WORK INSTRUCTION ▸
In the records below, find the line that contains "Repository: asandan8106/Asanda-sPortfolio" and the line that contains "Above is the page before, as saved 2025-05-19", then retype exactly those two lines and every line between them.

DATA PROVIDED ▸
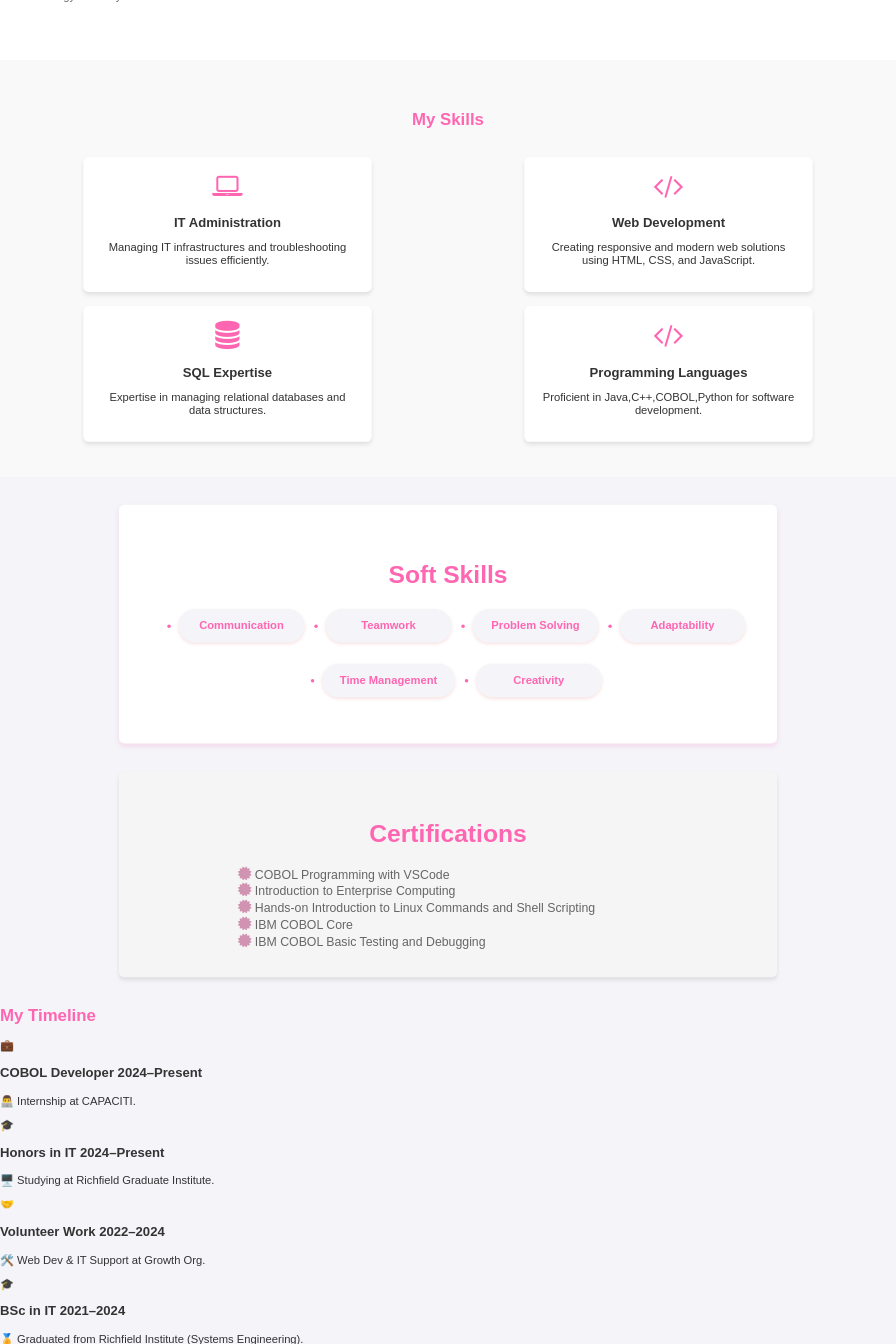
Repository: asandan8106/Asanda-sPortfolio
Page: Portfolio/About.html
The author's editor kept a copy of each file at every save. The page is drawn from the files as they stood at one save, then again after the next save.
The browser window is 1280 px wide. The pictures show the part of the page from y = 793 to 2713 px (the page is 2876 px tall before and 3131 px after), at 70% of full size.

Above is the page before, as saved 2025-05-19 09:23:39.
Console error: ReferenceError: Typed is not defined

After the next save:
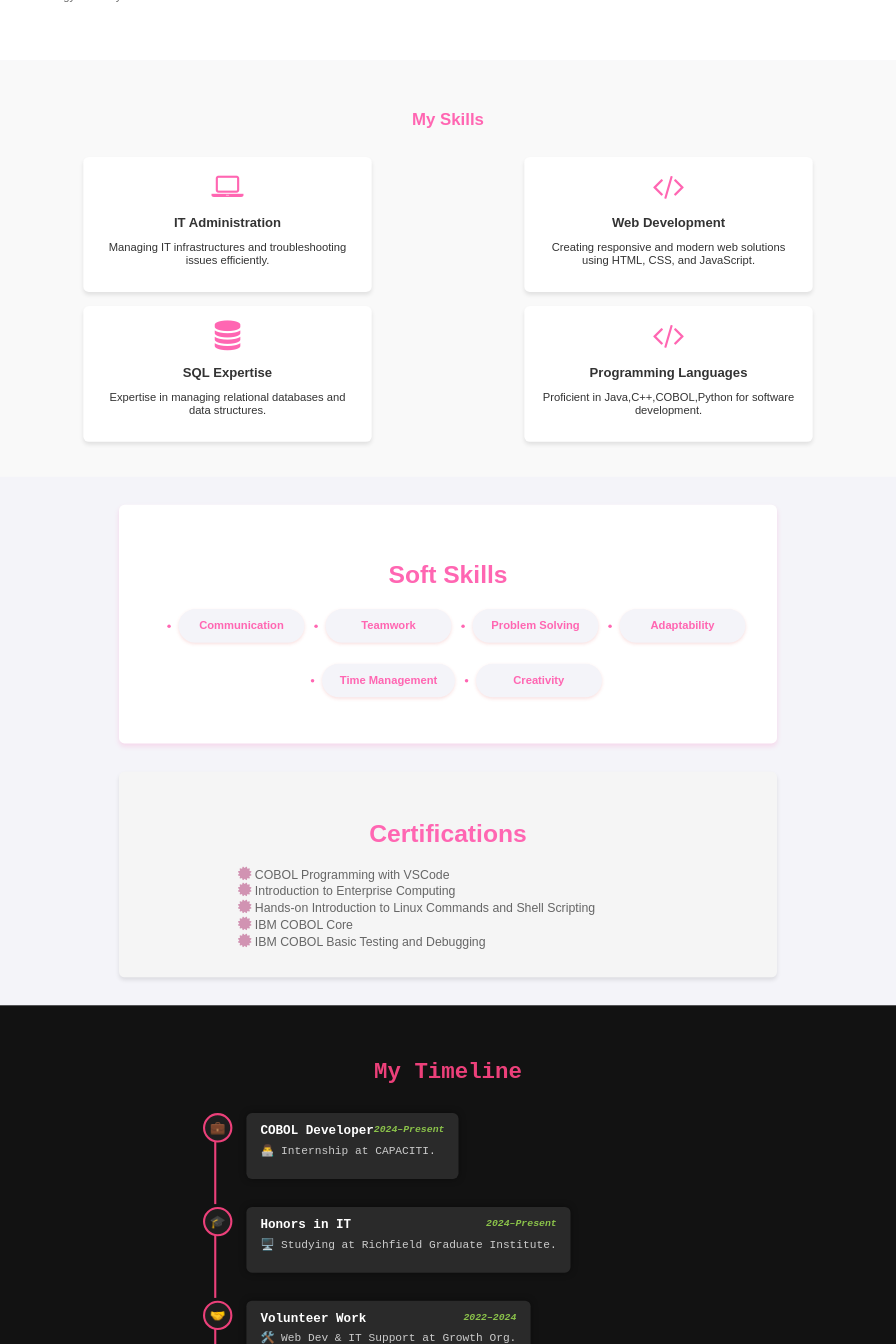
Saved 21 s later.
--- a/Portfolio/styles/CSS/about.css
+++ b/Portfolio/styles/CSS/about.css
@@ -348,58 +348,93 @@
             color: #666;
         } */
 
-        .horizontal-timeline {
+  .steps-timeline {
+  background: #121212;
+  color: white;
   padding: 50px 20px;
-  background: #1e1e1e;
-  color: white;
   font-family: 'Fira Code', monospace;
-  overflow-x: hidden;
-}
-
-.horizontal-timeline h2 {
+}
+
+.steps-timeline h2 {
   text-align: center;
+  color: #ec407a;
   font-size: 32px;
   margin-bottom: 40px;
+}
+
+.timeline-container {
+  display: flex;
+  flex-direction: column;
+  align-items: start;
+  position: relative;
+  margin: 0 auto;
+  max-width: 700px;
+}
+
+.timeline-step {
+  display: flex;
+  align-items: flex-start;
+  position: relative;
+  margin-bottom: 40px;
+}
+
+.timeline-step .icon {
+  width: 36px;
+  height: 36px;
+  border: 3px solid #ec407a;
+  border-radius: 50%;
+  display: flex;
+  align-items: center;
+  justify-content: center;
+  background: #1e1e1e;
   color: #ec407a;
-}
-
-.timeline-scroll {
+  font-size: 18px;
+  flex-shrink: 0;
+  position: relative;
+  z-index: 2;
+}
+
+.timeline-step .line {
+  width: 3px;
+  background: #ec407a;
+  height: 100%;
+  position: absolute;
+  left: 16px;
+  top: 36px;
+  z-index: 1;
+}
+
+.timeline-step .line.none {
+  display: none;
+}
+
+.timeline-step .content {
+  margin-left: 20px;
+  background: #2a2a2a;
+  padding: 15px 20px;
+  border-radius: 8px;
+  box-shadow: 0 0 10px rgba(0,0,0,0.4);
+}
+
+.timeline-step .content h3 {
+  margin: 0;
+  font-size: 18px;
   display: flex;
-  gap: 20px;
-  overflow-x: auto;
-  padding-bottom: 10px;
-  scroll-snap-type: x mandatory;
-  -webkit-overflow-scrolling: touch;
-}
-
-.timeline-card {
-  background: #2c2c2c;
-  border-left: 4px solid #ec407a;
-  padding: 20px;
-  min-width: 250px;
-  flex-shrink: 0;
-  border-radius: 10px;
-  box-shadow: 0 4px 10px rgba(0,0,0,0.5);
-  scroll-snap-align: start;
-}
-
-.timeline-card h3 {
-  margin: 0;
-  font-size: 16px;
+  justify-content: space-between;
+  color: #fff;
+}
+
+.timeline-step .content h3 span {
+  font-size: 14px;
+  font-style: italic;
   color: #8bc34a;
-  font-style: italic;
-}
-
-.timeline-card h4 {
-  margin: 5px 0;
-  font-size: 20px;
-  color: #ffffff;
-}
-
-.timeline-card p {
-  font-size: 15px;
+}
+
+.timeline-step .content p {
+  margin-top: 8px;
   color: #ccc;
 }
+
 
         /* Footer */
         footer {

...

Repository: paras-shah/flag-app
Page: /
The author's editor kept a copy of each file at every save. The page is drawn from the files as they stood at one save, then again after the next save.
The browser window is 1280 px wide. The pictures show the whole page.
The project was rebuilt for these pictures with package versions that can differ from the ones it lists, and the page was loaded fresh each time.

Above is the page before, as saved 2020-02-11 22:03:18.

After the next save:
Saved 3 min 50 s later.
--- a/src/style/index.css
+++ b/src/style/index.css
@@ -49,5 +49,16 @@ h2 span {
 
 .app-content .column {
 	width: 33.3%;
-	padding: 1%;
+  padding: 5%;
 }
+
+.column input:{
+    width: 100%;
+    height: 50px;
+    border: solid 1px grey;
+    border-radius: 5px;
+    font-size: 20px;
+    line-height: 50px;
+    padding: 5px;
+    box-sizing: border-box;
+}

YOUR SOLUTION ▸
Repository: asandan8106/Asanda-sPortfolio
Page: Portfolio/About.html
The author's editor kept a copy of each file at every save. The page is drawn from the files as they stood at one save, then again after the next save.
The browser window is 1280 px wide. The pictures show the part of the page from y = 793 to 2713 px (the page is 2876 px tall before and 3131 px after), at 70% of full size.

Above is the page before, as saved 2025-05-19 09:23:39.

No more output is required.